Hannah and I have the amazing opportunity of teaching boys in all of our Star Stepper schools 6 days a week. Their energy, creativity, physical ability bring an exciting dynamic to the class and every single one of them are keen and eager to learn new dance skills, to sing and to act. Our team of teachers work hard to ensure Star Stepper classes meet the demands of the mixed gender learner groups and we can confidently say that the boys and girls thrive from learning from each other, form confident friendships and we believe they gain a higher learning and social experience.

Sometimes dance isn’t even considered for boys and is seen as a hobby for girls. However dance requires stamina, strength, agility, coordination, flexibility, agility, discipline and focus, the same skills required to perform well on the football pitch and there are many famous footballers who use ballet and dance to support their training and attribute ballet to their success on the pitch. Rio Ferdinand started out at ballet school! Each week the boys at Star Steppers develop these skills through learning technical dance skills, dance routines and choreographing their own dances. The boys at Star Steppers love to be creative and we encourage this, as it gives opportunity for them to develop their artistic skills and gain confidence in self-expression and communication.

The boys that attend Star Steppers have done so for a long time and are truly committed and I believe this is because our philosophy at Star Steppers is to engage, nurture, inspire, develop and ensure equality.
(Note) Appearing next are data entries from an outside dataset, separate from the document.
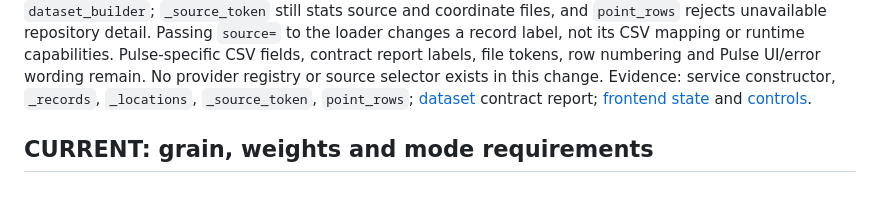
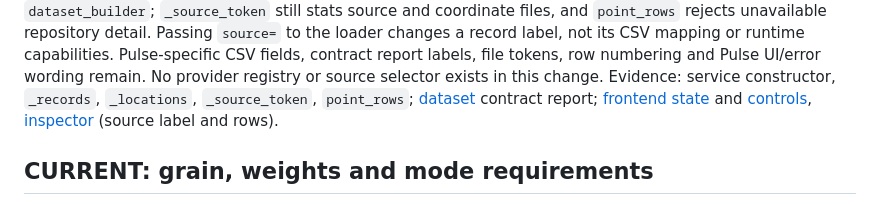
Before and after one commit to a-man-or-a-person/AI_logistics, a Markdown page: docs/pulse_ati_readiness.md, the part around the change. GitHub-like rendering.

```diff
--- a/docs/pulse_ati_readiness.md
+++ b/docs/pulse_ati_readiness.md
@@ -81,7 +81,8 @@ Pulse UI/error wording remain. No provider registry or source selector exists in
 this change. Evidence: service constructor, `_records`, `_locations`, `_source_token`,
 `point_rows`; [dataset](../ml/data/clustering_dataset.py) contract report;
 [frontend state](../frontend/js/clustering/state.js) and
-[controls](../frontend/js/clustering/controls.js).
+[controls](../frontend/js/clustering/controls.js),
+[inspector](../frontend/js/clustering/inspector.js) (source label and rows).
 
 ## CURRENT: grain, weights and mode requirements
 
```
Also changed, not shown: docs/clustering_product_v1_contract.md (+4 -2 lines), docs/npi01_implementation_report.md (+3 -1 lines).
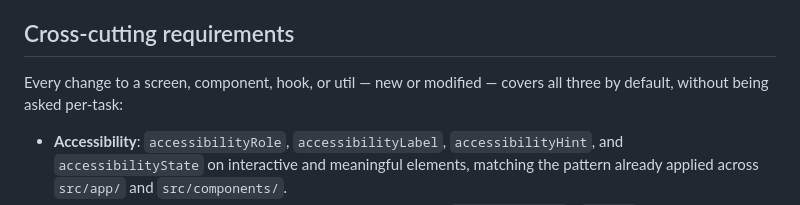
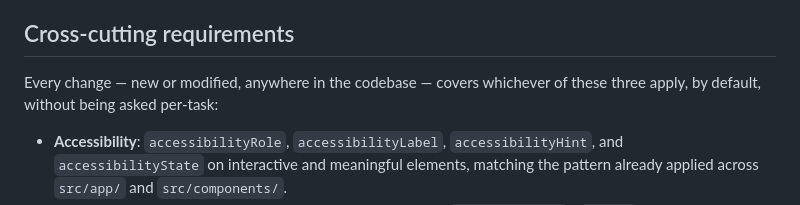
Before and after one commit to alvinyanson/fitness-tracker, a Markdown page: CLAUDE.md, the part around the change. Rendered like a GitHub page.

Commit message:
Broaden cross-cutting requirements wording beyond screens/components/hooks/utils

```diff
--- a/CLAUDE.md
+++ b/CLAUDE.md
@@ -155,8 +155,8 @@ connected | disconnected | error`. Every new async flow follows this shape.
 
 ## Cross-cutting requirements
 
-Every change to a screen, component, hook, or util — new or modified — covers all
-three by default, without being asked per-task:
+Every change — new or modified, anywhere in the codebase — covers whichever of these
+three apply, by default, without being asked per-task:
 
 - **Accessibility**: `accessibilityRole`, `accessibilityLabel`, `accessibilityHint`, and
   `accessibilityState` on interactive and meaningful elements, matching the pattern
```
One of my favourite quotes is by Ashley Page, the male Artistic Director of Scottish Ballet ‘Dance is capable of transcending perceived barriers and enriches the lives of so many others.’ And I do believe Star Steppers has given a positive dance experience to the boys who attend our classes and I am sure they will go on to share their love of dance and performance with others and will spread the word that ‘boys can dance too.’